From the cecum the intestine ascends along the right side of the abdomen to the liver. This portion is the ascending colon. At the liver a rather sharp turn is made toward the left, the hepatic flexure.

From this point the colon passes across the body above the umbilicus, sloping upward toward the left side, where it lies in close contact with the spleen. This section is the transverse colon.

At the spleen the intestine makes a short turn, the splenic flexure, then passes downward along the left border of the abdominal cavity to the hip bone (crest of the ileum). This is the descending colon.

Passing obliquely across the hollow surface of the left iliac bone, the large intestine, here called the iliac colon, reaches the upper border of the pelvic cavity. Here it forms a loop, the pelvic colon, which has an average length of a foot and a half, but which varies in length from six inches to nearly three feet (in conditions of disease). The pelvic colon and iliac colon together form the sigmoid. The lower end of the pelvic colon joins the terminal portion of the intestine, the rectum, opposite the middle of the sacrum. The pelvic colon varies in position according as it is empty or filled. When empty, it falls over backward into the pelvis, and lies upon the upper part of the rectum. When it is in this position, a very pronounced fold is formed at the junction with the rectum, the pelvi-rectal fold, a factor in controlling bowel movements. When the pelvic loop is full, it rises and thus gradually obliterates the fold and so opens the passage to the rectum.

The rectum extends from the pelvi-rectal fold to the internal anal sphincter, being about six inches in length. In its upper part are two or three projecting folds of membrane known as Houston's valves.

The thicker muscular walls of the rectum are ordinarily contracted so that no cavity exists in the upper part, although some gas and often (in cases of disease) a considerable amount of fecal matter may be found in the lower part.

The distance between the internal and external sphincter is about one inch. This is the ana} canal, which is always tightly closed except during defecation.

Ileocecal Valve of a Conger Eel. A. Ileum; B. Ileocecal Valve; C. Colon.

Ileocecal Valve of a Conger Eel. A. Ileum; B. Ileocecal Valve; C. Colon.

Just above the internal anal sphincter is found a series of raised points or papillae, first described by Horner of Philadelphia many years ago. These papillae are the terminal points of special nerves which when excited cause powerful contraction of the colon and the abdominal muscles and diaphragm, and at the same time a complete relaxation of the anal sphincter.

Here are also a number of shallow pockets in the mucous membrane, the follicles of Horner, whose function is to secrete a lubricating mucus. Both follicles and papillae sometimes become inflamed and a source of pain.

Behind the rectum are located two muscles which act an important part in defecation, the levator ani muscles. In contracting, these muscles pull the anus upward and compress the rectum, and so squeeze out the last particles of fecal matter, leaving the rectum completely empty.

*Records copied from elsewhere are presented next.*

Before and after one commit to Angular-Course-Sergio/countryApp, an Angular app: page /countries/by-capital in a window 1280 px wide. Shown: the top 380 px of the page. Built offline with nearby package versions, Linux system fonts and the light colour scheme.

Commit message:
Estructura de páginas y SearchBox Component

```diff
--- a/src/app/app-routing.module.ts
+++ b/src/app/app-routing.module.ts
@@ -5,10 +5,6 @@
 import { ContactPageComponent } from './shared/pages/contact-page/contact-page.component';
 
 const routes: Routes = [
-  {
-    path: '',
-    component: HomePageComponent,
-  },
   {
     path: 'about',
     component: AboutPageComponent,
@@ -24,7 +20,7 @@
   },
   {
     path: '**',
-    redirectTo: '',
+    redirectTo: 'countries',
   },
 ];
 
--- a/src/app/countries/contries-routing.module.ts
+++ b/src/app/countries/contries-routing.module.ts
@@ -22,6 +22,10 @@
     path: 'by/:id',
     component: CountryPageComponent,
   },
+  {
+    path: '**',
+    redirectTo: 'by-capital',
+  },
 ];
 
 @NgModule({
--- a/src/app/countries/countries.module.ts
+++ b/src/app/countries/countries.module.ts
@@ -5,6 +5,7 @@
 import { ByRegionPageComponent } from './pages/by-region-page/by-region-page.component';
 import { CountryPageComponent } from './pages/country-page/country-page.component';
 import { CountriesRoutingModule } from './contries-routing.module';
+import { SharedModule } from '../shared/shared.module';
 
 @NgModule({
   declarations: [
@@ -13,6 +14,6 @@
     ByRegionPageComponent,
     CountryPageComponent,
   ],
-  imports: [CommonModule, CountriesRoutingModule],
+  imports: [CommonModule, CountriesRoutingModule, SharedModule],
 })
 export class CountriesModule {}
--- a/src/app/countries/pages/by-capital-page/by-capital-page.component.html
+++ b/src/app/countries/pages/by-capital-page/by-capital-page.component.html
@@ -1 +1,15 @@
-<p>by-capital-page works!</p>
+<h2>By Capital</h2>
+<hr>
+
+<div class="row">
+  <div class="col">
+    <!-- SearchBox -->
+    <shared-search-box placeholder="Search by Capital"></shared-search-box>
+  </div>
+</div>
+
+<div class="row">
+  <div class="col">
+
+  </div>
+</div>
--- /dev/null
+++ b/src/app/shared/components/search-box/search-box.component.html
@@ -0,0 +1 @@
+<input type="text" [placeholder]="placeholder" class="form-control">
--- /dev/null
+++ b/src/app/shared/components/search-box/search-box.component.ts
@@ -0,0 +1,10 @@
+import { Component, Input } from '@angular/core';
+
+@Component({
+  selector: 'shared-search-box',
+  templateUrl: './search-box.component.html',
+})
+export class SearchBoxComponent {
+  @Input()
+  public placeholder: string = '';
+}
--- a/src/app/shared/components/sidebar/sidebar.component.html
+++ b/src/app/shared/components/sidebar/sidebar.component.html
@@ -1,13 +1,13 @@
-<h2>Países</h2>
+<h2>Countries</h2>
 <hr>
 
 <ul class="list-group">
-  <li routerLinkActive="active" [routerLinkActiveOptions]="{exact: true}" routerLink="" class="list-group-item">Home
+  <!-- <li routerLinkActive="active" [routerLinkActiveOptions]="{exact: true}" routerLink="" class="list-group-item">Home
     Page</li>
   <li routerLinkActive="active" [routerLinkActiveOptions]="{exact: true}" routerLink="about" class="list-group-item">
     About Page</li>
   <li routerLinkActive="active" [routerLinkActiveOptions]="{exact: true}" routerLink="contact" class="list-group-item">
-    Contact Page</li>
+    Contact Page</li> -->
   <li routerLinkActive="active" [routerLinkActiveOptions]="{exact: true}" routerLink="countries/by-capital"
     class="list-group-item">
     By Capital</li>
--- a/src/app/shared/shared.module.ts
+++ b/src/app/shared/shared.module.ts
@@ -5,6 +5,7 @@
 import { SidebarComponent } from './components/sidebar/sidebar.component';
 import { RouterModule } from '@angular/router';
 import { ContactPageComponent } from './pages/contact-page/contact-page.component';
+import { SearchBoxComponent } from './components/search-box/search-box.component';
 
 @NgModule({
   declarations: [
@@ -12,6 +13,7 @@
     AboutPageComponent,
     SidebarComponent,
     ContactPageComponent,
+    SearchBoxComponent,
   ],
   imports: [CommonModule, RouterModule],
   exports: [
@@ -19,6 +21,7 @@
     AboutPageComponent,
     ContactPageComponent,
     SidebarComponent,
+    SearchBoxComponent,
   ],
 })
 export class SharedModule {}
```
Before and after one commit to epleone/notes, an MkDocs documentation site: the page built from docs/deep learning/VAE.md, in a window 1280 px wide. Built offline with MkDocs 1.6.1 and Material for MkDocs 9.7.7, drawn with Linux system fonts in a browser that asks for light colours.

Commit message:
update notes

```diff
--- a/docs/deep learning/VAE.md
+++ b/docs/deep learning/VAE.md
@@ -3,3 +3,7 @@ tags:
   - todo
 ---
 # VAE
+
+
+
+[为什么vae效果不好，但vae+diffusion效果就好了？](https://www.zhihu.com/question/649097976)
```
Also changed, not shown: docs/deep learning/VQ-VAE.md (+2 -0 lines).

The small intestine is a smooth tube of uniform size, but the large intestine is sacculated. By a thickening of its muscular structures at intervals shallow pouches are formed in its sides. Along the outer surface of the colon run thick bands of muscle tissue which act in defecation like gathering strings. In contracting, these bands draw the lateral pouches together, so as to empty them of their contents. These sacs or pouches are well shown in the accompanying stereoradiogram, a rare view of the colon.

All parts of the large intestine, including the rectum, are supplied with two sets of nerves, one of which stimulates its muscles to contract, while the other exercises an opposite influence.

In the accompanying plates will be seen representations of the colons of different animals. It is especially interesting to note the close relation between the form of the colon and the character of the food in various classes of animals. In flesh-eating animals the colon is always short; in vegetable eaters it is long as compared with the body length.